- _REQUIRED WORK_: When you retype the entries, keep each one exact and leave out the pictures.

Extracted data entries

——————————

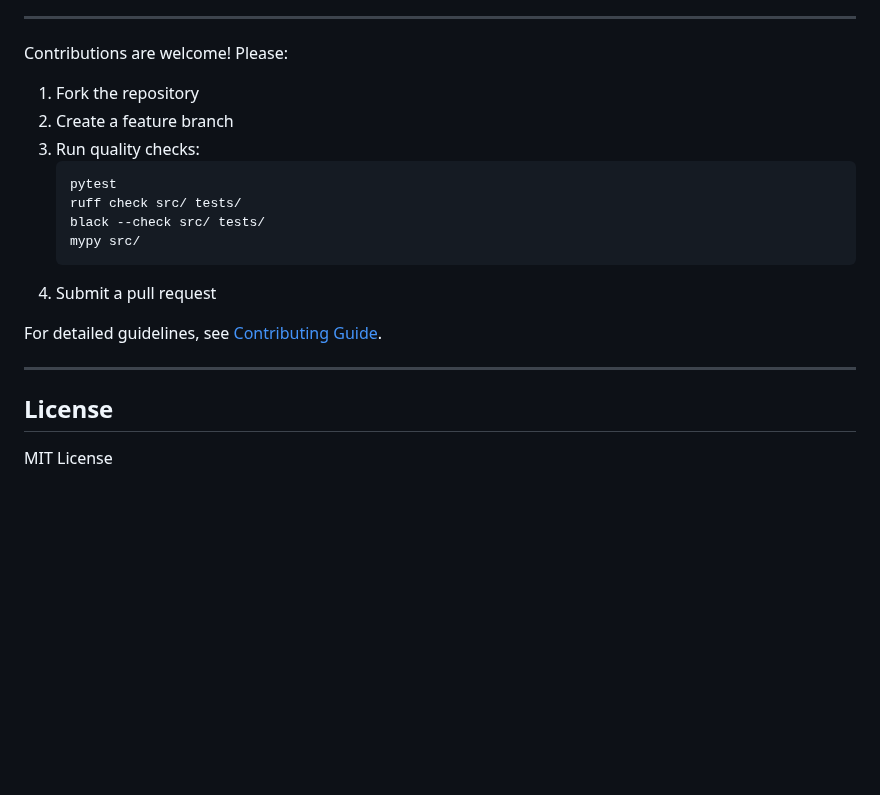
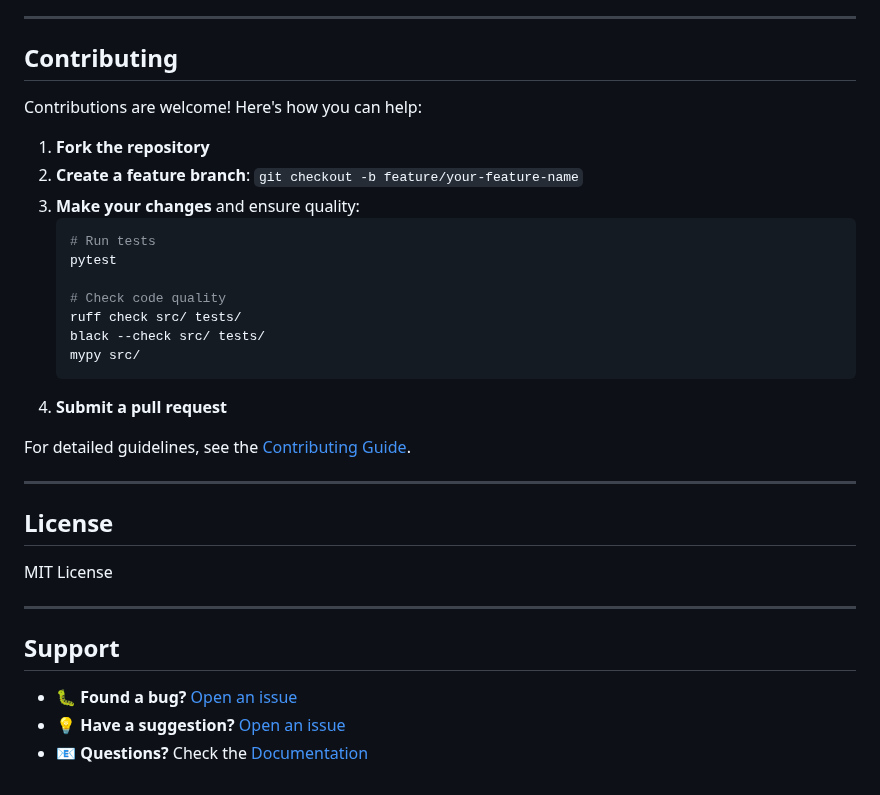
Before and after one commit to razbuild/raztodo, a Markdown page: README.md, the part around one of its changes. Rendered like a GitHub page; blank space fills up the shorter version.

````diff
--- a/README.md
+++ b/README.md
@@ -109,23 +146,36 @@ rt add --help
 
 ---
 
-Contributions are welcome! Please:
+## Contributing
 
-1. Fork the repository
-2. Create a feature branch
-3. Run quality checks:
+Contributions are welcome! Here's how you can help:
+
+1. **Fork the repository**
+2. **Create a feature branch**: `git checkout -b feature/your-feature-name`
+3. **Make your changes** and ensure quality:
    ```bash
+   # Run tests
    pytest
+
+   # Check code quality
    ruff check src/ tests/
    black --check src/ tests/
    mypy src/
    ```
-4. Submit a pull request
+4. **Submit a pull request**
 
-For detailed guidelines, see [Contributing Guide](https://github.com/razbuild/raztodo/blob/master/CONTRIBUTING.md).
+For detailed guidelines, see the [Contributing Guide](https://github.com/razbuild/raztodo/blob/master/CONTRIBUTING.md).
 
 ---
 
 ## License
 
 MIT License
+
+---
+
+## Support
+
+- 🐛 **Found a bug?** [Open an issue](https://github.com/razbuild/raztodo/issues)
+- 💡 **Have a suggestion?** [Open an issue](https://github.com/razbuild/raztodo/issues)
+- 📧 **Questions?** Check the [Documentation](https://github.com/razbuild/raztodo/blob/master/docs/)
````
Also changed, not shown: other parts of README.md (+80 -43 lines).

——————————

- _RESPONSE BOX_:
Before and after one commit to razbuild/raztodo, a Markdown page: README.md, the part around one of its changes. Rendered like a GitHub page; blank space fills up the shorter version.

````diff
--- a/README.md
+++ b/README.md
@@ -109,23 +146,36 @@ rt add --help
 
 ---
 
-Contributions are welcome! Please:
+## Contributing
 
-1. Fork the repository
-2. Create a feature branch
-3. Run quality checks:
+Contributions are welcome! Here's how you can help:
+
+1. **Fork the repository**
+2. **Create a feature branch**: `git checkout -b feature/your-feature-name`
+3. **Make your changes** and ensure quality:
    ```bash
+   # Run tests
    pytest
+
+   # Check code quality
    ruff check src/ tests/
    black --check src/ tests/
    mypy src/
    ```
-4. Submit a pull request
+4. **Submit a pull request**
 
-For detailed guidelines, see [Contributing Guide](https://github.com/razbuild/raztodo/blob/master/CONTRIBUTING.md).
+For detailed guidelines, see the [Contributing Guide](https://github.com/razbuild/raztodo/blob/master/CONTRIBUTING.md).
 
 ---
 
 ## License
 
 MIT License
+
+---
+
+## Support
+
+- 🐛 **Found a bug?** [Open an issue](https://github.com/razbuild/raztodo/issues)
+- 💡 **Have a suggestion?** [Open an issue](https://github.com/razbuild/raztodo/issues)
+- 📧 **Questions?** Check the [Documentation](https://github.com/razbuild/raztodo/blob/master/docs/)
````
Also changed, not shown: other parts of README.md (+80 -43 lines).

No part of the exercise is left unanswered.